-- WORK TASK --
The entries are to be output in full, word for word.

-- RECORDS FOR THE TASK --
========================================

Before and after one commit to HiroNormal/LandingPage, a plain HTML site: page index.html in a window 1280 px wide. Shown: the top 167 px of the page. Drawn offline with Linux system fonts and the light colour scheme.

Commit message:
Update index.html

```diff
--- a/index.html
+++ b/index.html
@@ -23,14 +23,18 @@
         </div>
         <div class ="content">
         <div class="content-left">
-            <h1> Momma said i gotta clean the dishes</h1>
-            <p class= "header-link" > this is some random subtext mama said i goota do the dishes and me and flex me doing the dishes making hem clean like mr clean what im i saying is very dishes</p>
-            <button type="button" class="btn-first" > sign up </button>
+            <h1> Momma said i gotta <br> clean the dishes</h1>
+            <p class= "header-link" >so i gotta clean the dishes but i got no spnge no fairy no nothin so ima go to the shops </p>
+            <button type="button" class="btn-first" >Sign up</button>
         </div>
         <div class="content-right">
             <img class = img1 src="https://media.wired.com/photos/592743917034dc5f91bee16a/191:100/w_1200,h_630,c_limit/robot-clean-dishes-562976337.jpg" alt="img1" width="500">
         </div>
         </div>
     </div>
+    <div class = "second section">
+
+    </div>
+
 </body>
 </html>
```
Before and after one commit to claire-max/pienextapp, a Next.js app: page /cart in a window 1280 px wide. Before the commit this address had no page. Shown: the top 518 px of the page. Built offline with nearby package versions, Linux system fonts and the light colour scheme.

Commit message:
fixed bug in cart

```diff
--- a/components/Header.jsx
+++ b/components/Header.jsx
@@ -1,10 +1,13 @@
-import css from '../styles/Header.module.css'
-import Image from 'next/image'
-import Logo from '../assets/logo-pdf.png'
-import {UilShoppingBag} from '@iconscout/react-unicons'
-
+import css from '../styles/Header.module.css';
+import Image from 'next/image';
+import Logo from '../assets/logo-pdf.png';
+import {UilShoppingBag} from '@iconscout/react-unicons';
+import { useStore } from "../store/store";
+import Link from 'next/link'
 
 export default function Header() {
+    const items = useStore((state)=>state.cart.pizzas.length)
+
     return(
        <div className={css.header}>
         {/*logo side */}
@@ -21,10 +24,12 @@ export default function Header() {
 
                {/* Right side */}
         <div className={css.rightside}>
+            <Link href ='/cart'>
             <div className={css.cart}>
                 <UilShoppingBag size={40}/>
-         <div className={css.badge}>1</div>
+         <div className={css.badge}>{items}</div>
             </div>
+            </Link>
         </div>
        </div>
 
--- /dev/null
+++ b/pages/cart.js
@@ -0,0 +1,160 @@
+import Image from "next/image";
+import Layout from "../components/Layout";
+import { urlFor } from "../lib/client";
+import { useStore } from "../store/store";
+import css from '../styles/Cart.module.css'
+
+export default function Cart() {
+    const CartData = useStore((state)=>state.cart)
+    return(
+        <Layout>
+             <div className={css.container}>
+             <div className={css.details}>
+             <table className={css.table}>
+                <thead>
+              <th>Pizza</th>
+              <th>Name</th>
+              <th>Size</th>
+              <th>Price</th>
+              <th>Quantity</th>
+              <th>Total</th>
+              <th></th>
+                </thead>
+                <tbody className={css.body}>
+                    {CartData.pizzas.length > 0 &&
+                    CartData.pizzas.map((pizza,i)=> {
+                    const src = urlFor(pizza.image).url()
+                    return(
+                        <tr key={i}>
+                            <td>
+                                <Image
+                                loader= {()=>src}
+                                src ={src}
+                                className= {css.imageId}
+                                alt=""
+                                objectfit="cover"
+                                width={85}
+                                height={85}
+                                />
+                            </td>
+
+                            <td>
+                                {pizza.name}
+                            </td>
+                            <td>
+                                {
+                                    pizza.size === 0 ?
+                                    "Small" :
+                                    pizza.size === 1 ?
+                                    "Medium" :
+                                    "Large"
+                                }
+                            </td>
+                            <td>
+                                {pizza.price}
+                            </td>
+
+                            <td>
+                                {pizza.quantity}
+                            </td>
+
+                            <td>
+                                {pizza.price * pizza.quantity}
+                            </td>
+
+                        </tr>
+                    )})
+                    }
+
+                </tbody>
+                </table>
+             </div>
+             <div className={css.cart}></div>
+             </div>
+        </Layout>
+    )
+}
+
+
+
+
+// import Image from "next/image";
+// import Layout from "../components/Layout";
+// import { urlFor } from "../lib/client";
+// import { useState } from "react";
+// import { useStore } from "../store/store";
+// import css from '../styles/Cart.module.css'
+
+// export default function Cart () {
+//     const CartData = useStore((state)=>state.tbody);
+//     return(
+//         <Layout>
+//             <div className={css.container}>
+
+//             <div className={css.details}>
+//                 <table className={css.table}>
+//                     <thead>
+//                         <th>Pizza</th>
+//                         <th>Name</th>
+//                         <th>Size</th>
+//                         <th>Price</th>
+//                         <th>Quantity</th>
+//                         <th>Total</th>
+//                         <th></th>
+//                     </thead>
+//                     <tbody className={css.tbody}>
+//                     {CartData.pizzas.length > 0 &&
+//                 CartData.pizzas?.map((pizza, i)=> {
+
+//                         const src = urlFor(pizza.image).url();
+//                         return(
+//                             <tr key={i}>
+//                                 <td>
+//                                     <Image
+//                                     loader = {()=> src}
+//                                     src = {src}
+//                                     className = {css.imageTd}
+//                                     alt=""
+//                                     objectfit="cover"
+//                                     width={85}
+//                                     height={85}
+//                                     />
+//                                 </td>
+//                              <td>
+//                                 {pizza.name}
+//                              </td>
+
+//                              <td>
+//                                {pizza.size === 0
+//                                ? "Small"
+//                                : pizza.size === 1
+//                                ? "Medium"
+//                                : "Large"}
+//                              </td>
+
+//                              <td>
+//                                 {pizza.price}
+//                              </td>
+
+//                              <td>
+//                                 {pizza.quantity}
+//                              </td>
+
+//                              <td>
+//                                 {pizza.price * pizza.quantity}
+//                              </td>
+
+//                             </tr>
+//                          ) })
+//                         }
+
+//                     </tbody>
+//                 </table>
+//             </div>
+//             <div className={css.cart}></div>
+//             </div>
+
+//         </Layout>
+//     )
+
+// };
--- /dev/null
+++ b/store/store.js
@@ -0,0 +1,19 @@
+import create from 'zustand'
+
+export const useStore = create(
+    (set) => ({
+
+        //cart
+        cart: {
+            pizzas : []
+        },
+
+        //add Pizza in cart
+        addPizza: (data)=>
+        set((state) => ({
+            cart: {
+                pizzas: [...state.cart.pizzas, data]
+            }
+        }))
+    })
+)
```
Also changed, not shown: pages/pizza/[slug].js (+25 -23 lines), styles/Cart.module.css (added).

========================================

-- COMPLETED EXERCISE --
Before and after one commit to HiroNormal/LandingPage, a plain HTML site: page index.html in a window 1280 px wide. Shown: the top 167 px of the page. Drawn offline with Linux system fonts and the light colour scheme.

Commit message:
Update index.html

```diff
--- a/index.html
+++ b/index.html
@@ -23,14 +23,18 @@
         </div>
         <div class ="content">
         <div class="content-left">
-            <h1> Momma said i gotta clean the dishes</h1>
-            <p class= "header-link" > this is some random subtext mama said i goota do the dishes and me and flex me doing the dishes making hem clean like mr clean what im i saying is very dishes</p>
-            <button type="button" class="btn-first" > sign up </button>
+            <h1> Momma said i gotta <br> clean the dishes</h1>
+            <p class= "header-link" >so i gotta clean the dishes but i got no spnge no fairy no nothin so ima go to the shops </p>
+            <button type="button" class="btn-first" >Sign up</button>
         </div>
         <div class="content-right">
             <img class = img1 src="https://media.wired.com/photos/592743917034dc5f91bee16a/191:100/w_1200,h_630,c_limit/robot-clean-dishes-562976337.jpg" alt="img1" width="500">
         </div>
         </div>
     </div>
+    <div class = "second section">
+
+    </div>
+
 </body>
 </html>
```
Before and after one commit to claire-max/pienextapp, a Next.js app: page /cart in a window 1280 px wide. Before the commit this address had no page. Shown: the top 518 px of the page. Built offline with nearby package versions, Linux system fonts and the light colour scheme.

Commit message:
fixed bug in cart

```diff
--- a/components/Header.jsx
+++ b/components/Header.jsx
@@ -1,10 +1,13 @@
-import css from '../styles/Header.module.css'
-import Image from 'next/image'
-import Logo from '../assets/logo-pdf.png'
-import {UilShoppingBag} from '@iconscout/react-unicons'
-
+import css from '../styles/Header.module.css';
+import Image from 'next/image';
+import Logo from '../assets/logo-pdf.png';
+import {UilShoppingBag} from '@iconscout/react-unicons';
+import { useStore } from "../store/store";
+import Link from 'next/link'
 
 export default function Header() {
+    const items = useStore((state)=>state.cart.pizzas.length)
+
     return(
        <div className={css.header}>
         {/*logo side */}
@@ -21,10 +24,12 @@ export default function Header() {
 
                {/* Right side */}
         <div className={css.rightside}>
+            <Link href ='/cart'>
             <div className={css.cart}>
                 <UilShoppingBag size={40}/>
-         <div className={css.badge}>1</div>
+         <div className={css.badge}>{items}</div>
             </div>
+            </Link>
         </div>
        </div>
 
--- /dev/null
+++ b/pages/cart.js
@@ -0,0 +1,160 @@
+import Image from "next/image";
+import Layout from "../components/Layout";
+import { urlFor } from "../lib/client";
+import { useStore } from "../store/store";
+import css from '../styles/Cart.module.css'
+
+export default function Cart() {
+    const CartData = useStore((state)=>state.cart)
+    return(
+        <Layout>
+             <div className={css.container}>
+             <div className={css.details}>
+             <table className={css.table}>
+                <thead>
+              <th>Pizza</th>
+              <th>Name</th>
+              <th>Size</th>
+              <th>Price</th>
+              <th>Quantity</th>
+              <th>Total</th>
+              <th></th>
+                </thead>
+                <tbody className={css.body}>
+                    {CartData.pizzas.length > 0 &&
+                    CartData.pizzas.map((pizza,i)=> {
+                    const src = urlFor(pizza.image).url()
+                    return(
+                        <tr key={i}>
+                            <td>
+                                <Image
+                                loader= {()=>src}
+                                src ={src}
+                                className= {css.imageId}
+                                alt=""
+                                objectfit="cover"
+                                width={85}
+                                height={85}
+                                />
+                            </td>
+
+                            <td>
+                                {pizza.name}
+                            </td>
+                            <td>
+                                {
+                                    pizza.size === 0 ?
+                                    "Small" :
+                                    pizza.size === 1 ?
+                                    "Medium" :
+                                    "Large"
+                                }
+                            </td>
+                            <td>
+                                {pizza.price}
+                            </td>
+
+                            <td>
+                                {pizza.quantity}
+                            </td>
+
+                            <td>
+                                {pizza.price * pizza.quantity}
+                            </td>
+
+                        </tr>
+                    )})
+                    }
+
+                </tbody>
+                </table>
+             </div>
+             <div className={css.cart}></div>
+             </div>
+        </Layout>
+    )
+}
+
+
+
+
+// import Image from "next/image";
+// import Layout from "../components/Layout";
+// import { urlFor } from "../lib/client";
+// import { useState } from "react";
+// import { useStore } from "../store/store";
+// import css from '../styles/Cart.module.css'
+
+// export default function Cart () {
+//     const CartData = useStore((state)=>state.tbody);
+//     return(
+//         <Layout>
+//             <div className={css.container}>
+
+//             <div className={css.details}>
+//                 <table className={css.table}>
+//                     <thead>
+//                         <th>Pizza</th>
+//                         <th>Name</th>
+//                         <th>Size</th>
+//                         <th>Price</th>
+//                         <th>Quantity</th>
+//                         <th>Total</th>
+//                         <th></th>
+//                     </thead>
+//                     <tbody className={css.tbody}>
+//                     {CartData.pizzas.length > 0 &&
+//                 CartData.pizzas?.map((pizza, i)=> {
+
+//                         const src = urlFor(pizza.image).url();
+//                         return(
+//                             <tr key={i}>
+//                                 <td>
+//                                     <Image
+//                                     loader = {()=> src}
+//                                     src = {src}
+//                                     className = {css.imageTd}
+//                                     alt=""
+//                                     objectfit="cover"
+//                                     width={85}
+//                                     height={85}
+//                                     />
+//                                 </td>
+//                              <td>
+//                                 {pizza.name}
+//                              </td>
+
+//                              <td>
+//                                {pizza.size === 0
+//                                ? "Small"
+//                                : pizza.size === 1
+//                                ? "Medium"
+//                                : "Large"}
+//                              </td>
+
+//                              <td>
+//                                 {pizza.price}
+//                              </td>
+
+//                              <td>
+//                                 {pizza.quantity}
+//                              </td>
+
+//                              <td>
+//                                 {pizza.price * pizza.quantity}
+//                              </td>
+
+//                             </tr>
+//                          ) })
+//                         }
+
+//                     </tbody>
+//                 </table>
+//             </div>
+//             <div className={css.cart}></div>
+//             </div>
+
+//         </Layout>
+//     )
+
+// };
--- /dev/null
+++ b/store/store.js
@@ -0,0 +1,19 @@
+import create from 'zustand'
+
+export const useStore = create(
+    (set) => ({
+
+        //cart
+        cart: {
+            pizzas : []
+        },
+
+        //add Pizza in cart
+        addPizza: (data)=>
+        set((state) => ({
+            cart: {
+                pizzas: [...state.cart.pizzas, data]
+            }
+        }))
+    })
+)
```
Also changed, not shown: pages/pizza/[slug].js (+25 -23 lines), styles/Cart.module.css (added).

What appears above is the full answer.